● **What is expected**:
Restate the full set of records exactly, word for word.

########################################

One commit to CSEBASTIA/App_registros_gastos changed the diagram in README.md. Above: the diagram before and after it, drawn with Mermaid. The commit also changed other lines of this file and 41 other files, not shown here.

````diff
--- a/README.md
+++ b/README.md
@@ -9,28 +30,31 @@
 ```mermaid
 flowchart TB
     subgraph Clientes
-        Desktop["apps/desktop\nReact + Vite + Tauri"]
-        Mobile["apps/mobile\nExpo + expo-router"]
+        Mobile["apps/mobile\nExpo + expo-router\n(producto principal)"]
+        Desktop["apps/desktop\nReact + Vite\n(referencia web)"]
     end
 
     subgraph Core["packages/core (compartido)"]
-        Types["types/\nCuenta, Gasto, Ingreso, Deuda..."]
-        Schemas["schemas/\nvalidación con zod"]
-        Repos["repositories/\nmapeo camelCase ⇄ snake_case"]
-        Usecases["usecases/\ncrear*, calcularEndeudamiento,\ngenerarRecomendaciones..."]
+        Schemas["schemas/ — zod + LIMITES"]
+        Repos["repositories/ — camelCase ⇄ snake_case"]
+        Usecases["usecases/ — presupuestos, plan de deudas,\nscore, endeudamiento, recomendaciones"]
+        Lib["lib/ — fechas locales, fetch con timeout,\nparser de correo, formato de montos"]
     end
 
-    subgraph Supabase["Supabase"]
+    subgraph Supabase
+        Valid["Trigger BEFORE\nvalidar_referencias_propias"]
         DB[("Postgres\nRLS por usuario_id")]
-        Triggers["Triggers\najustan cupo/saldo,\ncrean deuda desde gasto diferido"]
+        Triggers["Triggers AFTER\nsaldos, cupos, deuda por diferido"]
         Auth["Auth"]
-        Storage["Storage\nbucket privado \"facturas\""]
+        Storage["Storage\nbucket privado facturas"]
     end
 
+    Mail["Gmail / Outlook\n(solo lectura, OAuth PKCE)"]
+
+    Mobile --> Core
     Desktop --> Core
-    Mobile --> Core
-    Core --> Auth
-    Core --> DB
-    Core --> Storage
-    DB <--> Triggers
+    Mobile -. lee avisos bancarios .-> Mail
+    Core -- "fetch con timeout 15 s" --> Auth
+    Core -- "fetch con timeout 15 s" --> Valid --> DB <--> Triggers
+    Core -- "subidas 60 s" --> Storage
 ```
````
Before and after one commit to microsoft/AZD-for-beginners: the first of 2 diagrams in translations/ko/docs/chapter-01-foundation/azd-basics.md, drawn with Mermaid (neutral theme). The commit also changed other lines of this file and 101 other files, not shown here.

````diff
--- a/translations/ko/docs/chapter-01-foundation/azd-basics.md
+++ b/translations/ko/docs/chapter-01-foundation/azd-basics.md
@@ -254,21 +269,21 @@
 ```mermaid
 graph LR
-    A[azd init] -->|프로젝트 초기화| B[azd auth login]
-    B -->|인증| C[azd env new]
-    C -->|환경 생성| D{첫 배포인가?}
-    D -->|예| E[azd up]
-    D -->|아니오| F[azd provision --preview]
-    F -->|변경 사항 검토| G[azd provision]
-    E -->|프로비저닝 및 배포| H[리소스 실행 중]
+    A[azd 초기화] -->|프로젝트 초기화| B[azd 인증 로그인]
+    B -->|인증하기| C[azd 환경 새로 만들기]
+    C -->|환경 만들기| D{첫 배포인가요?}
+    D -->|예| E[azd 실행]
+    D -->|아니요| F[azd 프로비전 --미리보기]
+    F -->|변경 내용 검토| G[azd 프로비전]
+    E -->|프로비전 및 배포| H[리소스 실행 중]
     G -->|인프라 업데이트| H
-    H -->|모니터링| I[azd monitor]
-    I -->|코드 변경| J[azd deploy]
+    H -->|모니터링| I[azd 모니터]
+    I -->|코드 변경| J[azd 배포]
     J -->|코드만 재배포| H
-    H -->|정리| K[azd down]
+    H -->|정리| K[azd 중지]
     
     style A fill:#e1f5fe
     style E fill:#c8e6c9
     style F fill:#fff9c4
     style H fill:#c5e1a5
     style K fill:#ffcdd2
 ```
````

########################################

● **Exercise result**:
One commit to CSEBASTIA/App_registros_gastos changed the diagram in README.md. Above: the diagram before and after it, drawn with Mermaid. The commit also changed other lines of this file and 41 other files, not shown here.

````diff
--- a/README.md
+++ b/README.md
@@ -9,28 +30,31 @@
 ```mermaid
 flowchart TB
     subgraph Clientes
-        Desktop["apps/desktop\nReact + Vite + Tauri"]
-        Mobile["apps/mobile\nExpo + expo-router"]
+        Mobile["apps/mobile\nExpo + expo-router\n(producto principal)"]
+        Desktop["apps/desktop\nReact + Vite\n(referencia web)"]
     end
 
     subgraph Core["packages/core (compartido)"]
-        Types["types/\nCuenta, Gasto, Ingreso, Deuda..."]
-        Schemas["schemas/\nvalidación con zod"]
-        Repos["repositories/\nmapeo camelCase ⇄ snake_case"]
-        Usecases["usecases/\ncrear*, calcularEndeudamiento,\ngenerarRecomendaciones..."]
+        Schemas["schemas/ — zod + LIMITES"]
+        Repos["repositories/ — camelCase ⇄ snake_case"]
+        Usecases["usecases/ — presupuestos, plan de deudas,\nscore, endeudamiento, recomendaciones"]
+        Lib["lib/ — fechas locales, fetch con timeout,\nparser de correo, formato de montos"]
     end
 
-    subgraph Supabase["Supabase"]
+    subgraph Supabase
+        Valid["Trigger BEFORE\nvalidar_referencias_propias"]
         DB[("Postgres\nRLS por usuario_id")]
-        Triggers["Triggers\najustan cupo/saldo,\ncrean deuda desde gasto diferido"]
+        Triggers["Triggers AFTER\nsaldos, cupos, deuda por diferido"]
         Auth["Auth"]
-        Storage["Storage\nbucket privado \"facturas\""]
+        Storage["Storage\nbucket privado facturas"]
     end
 
+    Mail["Gmail / Outlook\n(solo lectura, OAuth PKCE)"]
+
+    Mobile --> Core
     Desktop --> Core
-    Mobile --> Core
-    Core --> Auth
-    Core --> DB
-    Core --> Storage
-    DB <--> Triggers
+    Mobile -. lee avisos bancarios .-> Mail
+    Core -- "fetch con timeout 15 s" --> Auth
+    Core -- "fetch con timeout 15 s" --> Valid --> DB <--> Triggers
+    Core -- "subidas 60 s" --> Storage
 ```
````
Before and after one commit to microsoft/AZD-for-beginners: the first of 2 diagrams in translations/ko/docs/chapter-01-foundation/azd-basics.md, drawn with Mermaid (neutral theme). The commit also changed other lines of this file and 101 other files, not shown here.

````diff
--- a/translations/ko/docs/chapter-01-foundation/azd-basics.md
+++ b/translations/ko/docs/chapter-01-foundation/azd-basics.md
@@ -254,21 +269,21 @@
 ```mermaid
 graph LR
-    A[azd init] -->|프로젝트 초기화| B[azd auth login]
-    B -->|인증| C[azd env new]
-    C -->|환경 생성| D{첫 배포인가?}
-    D -->|예| E[azd up]
-    D -->|아니오| F[azd provision --preview]
-    F -->|변경 사항 검토| G[azd provision]
-    E -->|프로비저닝 및 배포| H[리소스 실행 중]
+    A[azd 초기화] -->|프로젝트 초기화| B[azd 인증 로그인]
+    B -->|인증하기| C[azd 환경 새로 만들기]
+    C -->|환경 만들기| D{첫 배포인가요?}
+    D -->|예| E[azd 실행]
+    D -->|아니요| F[azd 프로비전 --미리보기]
+    F -->|변경 내용 검토| G[azd 프로비전]
+    E -->|프로비전 및 배포| H[리소스 실행 중]
     G -->|인프라 업데이트| H
-    H -->|모니터링| I[azd monitor]
-    I -->|코드 변경| J[azd deploy]
+    H -->|모니터링| I[azd 모니터]
+    I -->|코드 변경| J[azd 배포]
     J -->|코드만 재배포| H
-    H -->|정리| K[azd down]
+    H -->|정리| K[azd 중지]
     
     style A fill:#e1f5fe
     style E fill:#c8e6c9
     style F fill:#fff9c4
     style H fill:#c5e1a5
     style K fill:#ffcdd2
 ```
````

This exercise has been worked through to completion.